Published July 3, 2012 - Muscat Daily. Click here to view article on the newspaper's website.
You guessed right. Today’s column is about the Dhofar monsoon season, commonly referred to as the ‘Khareef’. What kind of Dhofari would I be if I didn’t write an annual piece on our overrated rainy season? Nearly a fortnight ago the first drops of rain graced my car windshield at 7 am as the south of Oman slipped gently into Khareef mode.
To most outsiders, Khareef-mode means monsoon rain and emerald green mountains. To Dhofaris it means - among other things - weddings, picnics, mud, Salalah Tourism Festival, insane traffic, monsoon bugs, tourists and yes… rain.
As hundreds of thousands of GCC nationals and locals from the north of Oman flock to Salalah to escape the soaring summer temperatures in July, yours truly gets on the first plane out of this town.
To be honest, I had planned to write a piece describing why I can’t bear the festival or being in Salalah during the peak of tourist season. However, in a moment of serenity a couple of days ago while cruising at an altitude of 2,000 feet in a hot air balloon in a faraway land, a voice inside my head told me to stop being a snob.
Despite my short bouts of pessimism, July is actually a really fun time to be in Salalah. First of all, the weather is really great compared to the rest of the Arabian Gulf. Temperatures hover around the mid-twenties during July, August and most of September. To quote last year’s Khareef column ‘The heavy mist, gushing springs and emerald green mountains may look like tropical East Asia or even Scotland until you spot the first herd of camels grazing happily in a valley of wild flowers and butterflies. Sometimes it’s too good to be true, and it’s unbelievable to think that just a few hundred kilometres away lie the rolling sand dunes of the Empty Quarter’.
Between June 21 and July 18 this year, all the action will be taking place at the Salalah Tourism Festival. I have not been to the festival for a couple of years, but I keep tabs on the different activities and exhibitions that are held at the festival grounds. Highlights include the usual exhibitions, cultural events, concerts, traditional dancing and music, theme park, camel rides, and plenty of great food. The shopping pavilions hosting cheap products from China are a big hit with the women. If you’d like to acquire a few bargaining skills, I suggest you shadow a Dhofari woman at one of the shopping pavilions for a couple of hours.

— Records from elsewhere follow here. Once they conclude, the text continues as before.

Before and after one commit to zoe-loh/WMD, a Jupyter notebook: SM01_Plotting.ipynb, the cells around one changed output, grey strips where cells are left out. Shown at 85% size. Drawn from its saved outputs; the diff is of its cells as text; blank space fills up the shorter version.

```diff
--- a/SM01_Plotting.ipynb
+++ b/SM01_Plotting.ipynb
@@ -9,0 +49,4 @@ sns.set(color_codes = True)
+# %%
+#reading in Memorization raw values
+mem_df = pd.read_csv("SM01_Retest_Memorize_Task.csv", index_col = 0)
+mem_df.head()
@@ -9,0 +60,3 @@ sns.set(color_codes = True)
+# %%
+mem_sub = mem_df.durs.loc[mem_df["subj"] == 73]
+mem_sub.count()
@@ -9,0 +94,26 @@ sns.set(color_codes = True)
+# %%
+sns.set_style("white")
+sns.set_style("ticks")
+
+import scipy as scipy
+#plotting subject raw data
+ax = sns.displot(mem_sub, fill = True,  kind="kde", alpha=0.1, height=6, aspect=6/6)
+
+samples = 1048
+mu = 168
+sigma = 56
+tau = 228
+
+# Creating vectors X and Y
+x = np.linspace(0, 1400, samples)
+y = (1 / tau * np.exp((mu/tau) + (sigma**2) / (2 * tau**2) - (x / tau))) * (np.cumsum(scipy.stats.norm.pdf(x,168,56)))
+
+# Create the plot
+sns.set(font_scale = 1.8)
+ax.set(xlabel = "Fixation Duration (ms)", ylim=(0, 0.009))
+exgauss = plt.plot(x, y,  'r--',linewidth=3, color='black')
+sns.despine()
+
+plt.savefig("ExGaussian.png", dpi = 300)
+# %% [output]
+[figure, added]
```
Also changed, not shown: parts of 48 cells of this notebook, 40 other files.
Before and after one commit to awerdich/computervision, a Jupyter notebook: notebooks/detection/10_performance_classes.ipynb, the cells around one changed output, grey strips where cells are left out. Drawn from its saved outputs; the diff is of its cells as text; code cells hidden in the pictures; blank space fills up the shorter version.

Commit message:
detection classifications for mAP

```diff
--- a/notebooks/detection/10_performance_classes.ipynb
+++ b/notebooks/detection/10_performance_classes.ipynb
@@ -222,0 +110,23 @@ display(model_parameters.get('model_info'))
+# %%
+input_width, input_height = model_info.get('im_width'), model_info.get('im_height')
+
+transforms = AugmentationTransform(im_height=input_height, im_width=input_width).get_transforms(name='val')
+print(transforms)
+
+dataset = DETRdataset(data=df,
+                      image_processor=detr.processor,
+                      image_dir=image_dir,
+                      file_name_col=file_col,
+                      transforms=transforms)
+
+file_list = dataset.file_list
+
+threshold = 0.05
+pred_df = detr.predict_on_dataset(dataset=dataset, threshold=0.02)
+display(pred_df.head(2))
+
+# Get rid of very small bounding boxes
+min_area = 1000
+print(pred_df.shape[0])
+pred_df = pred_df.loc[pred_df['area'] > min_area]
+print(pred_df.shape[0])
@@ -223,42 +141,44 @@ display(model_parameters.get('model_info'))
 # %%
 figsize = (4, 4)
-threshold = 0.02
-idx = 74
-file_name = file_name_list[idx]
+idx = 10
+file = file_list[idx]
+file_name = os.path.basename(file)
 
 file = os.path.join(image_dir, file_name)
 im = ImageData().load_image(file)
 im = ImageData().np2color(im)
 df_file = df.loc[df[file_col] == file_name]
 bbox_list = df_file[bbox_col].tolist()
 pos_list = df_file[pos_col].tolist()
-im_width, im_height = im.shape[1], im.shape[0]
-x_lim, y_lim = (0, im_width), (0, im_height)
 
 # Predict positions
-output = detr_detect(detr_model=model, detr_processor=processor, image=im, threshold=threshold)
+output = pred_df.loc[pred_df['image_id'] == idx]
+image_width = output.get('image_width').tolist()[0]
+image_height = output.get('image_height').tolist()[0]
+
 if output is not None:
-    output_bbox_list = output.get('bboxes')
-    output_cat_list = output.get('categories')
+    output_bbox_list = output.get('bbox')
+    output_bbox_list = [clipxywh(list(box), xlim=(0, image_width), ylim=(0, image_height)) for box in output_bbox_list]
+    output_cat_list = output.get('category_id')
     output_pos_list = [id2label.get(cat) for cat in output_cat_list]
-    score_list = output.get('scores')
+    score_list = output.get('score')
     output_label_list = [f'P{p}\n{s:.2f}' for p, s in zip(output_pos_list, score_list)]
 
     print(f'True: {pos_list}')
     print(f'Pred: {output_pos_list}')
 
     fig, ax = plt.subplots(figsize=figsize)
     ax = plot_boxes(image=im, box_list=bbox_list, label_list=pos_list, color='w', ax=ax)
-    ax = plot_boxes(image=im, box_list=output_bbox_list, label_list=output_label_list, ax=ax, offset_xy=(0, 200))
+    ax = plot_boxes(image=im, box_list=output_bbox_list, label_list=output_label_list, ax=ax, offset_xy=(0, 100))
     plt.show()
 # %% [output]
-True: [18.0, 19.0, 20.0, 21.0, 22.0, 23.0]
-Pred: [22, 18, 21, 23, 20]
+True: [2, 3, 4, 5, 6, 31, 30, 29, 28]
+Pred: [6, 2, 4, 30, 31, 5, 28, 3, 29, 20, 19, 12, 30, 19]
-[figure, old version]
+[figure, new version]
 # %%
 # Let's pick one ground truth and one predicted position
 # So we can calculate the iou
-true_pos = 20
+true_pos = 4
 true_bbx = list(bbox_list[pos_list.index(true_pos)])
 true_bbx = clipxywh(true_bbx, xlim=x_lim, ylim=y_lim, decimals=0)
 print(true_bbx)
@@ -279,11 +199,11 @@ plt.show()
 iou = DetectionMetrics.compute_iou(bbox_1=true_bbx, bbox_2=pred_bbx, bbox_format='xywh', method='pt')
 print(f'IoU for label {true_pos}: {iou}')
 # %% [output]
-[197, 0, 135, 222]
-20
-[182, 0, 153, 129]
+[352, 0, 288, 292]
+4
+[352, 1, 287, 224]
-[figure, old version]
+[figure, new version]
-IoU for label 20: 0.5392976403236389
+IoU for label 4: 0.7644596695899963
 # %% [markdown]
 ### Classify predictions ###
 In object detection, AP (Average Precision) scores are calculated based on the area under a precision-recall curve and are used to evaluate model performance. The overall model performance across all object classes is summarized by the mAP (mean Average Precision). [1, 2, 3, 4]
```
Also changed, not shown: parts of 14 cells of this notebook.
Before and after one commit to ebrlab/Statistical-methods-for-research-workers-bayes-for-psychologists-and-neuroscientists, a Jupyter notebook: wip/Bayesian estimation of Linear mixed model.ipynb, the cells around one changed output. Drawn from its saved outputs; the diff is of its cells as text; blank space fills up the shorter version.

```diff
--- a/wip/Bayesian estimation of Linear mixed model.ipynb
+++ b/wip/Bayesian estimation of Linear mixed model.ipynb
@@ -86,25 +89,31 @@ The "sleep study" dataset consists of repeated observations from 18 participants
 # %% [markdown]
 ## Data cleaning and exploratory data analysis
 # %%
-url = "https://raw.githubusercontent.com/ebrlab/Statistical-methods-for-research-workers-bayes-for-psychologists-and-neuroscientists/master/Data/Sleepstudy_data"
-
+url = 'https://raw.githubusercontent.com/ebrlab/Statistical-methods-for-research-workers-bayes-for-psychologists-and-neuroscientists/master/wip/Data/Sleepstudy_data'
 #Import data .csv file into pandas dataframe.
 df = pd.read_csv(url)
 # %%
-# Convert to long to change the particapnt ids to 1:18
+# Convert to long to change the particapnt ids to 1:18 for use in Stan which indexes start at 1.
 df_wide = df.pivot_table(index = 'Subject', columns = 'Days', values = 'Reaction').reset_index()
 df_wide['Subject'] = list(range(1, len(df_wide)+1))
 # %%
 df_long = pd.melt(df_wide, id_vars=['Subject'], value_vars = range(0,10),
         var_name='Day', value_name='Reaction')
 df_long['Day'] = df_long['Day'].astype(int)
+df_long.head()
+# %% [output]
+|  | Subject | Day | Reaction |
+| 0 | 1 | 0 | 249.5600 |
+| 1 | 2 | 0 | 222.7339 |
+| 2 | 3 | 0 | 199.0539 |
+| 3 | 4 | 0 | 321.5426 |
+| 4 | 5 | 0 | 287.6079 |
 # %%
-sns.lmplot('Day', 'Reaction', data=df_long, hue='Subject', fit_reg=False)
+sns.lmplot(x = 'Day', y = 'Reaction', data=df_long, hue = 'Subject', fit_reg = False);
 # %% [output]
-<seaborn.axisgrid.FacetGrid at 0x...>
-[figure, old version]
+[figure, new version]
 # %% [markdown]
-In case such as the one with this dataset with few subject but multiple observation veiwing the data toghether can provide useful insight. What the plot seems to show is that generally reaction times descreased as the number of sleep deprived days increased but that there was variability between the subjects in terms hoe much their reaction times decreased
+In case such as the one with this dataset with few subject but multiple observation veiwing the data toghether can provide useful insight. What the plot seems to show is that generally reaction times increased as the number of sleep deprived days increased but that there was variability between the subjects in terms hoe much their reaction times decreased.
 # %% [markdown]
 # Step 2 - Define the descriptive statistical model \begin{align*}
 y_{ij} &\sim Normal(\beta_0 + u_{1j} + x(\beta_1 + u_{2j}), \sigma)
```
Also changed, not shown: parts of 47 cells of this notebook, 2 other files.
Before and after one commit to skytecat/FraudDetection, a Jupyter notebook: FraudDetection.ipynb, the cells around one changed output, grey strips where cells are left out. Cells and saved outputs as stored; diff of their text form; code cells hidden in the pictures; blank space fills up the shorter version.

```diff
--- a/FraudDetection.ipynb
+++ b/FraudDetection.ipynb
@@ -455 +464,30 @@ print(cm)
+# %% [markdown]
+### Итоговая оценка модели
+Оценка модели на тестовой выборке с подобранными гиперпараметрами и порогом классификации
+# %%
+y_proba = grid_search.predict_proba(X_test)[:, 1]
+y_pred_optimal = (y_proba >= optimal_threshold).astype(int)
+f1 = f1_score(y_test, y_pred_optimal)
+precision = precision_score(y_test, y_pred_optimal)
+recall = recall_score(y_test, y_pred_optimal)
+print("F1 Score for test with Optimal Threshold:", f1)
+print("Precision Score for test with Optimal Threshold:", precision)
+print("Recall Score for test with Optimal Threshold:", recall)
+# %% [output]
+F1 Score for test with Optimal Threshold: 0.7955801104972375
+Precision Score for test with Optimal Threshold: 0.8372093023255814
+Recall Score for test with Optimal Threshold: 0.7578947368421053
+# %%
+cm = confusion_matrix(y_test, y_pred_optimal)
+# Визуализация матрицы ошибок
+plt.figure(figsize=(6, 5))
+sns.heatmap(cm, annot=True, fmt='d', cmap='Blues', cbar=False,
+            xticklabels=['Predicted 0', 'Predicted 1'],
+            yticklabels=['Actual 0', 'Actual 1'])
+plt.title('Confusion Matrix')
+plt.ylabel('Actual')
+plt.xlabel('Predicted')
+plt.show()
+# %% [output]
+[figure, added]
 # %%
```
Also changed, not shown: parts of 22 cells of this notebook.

Over the years the festival has hosted some incredibly wacky events including cheap freak shows involving half-animal half-human creatures, strange eastern European dance troupes and odd talent shows. This year’s wacky touch includes a traditional medicine kiosk where you can get branded with a hot iron rod (I kid you not). They also offer blood-letting services. Google it.
The festival means a lot to many people in Dhofar. It’s a fun place to take the kids and there are plenty of activities to keep all members of the family entertained. If I were to brave the festival at some point in the next few years, I’d probably head straight for the book exhibition and photography exhibitions. I might also stay for the daily fireworks and stop by the heritage village to see some of the dancing. I have a soft spot for traditional music.
All in all, monsoon is a great time to visit Salalah. The beaches may not be at their finest, but the rest of the atmosphere makes up for it. This year the holy month of fasting – Ramadhan – is expected sometime around July 20 depending on the sighting of the moon. This of course has affected the dates for the festival and will affect tourism in Dhofar. However, as far as I’m concerned the best time to visit Salalah is afterRamadhan. Dhofar will be at its greenest and hopefully the number of tourists will have declined. You might just be able to find a hotel room and a picnic spot!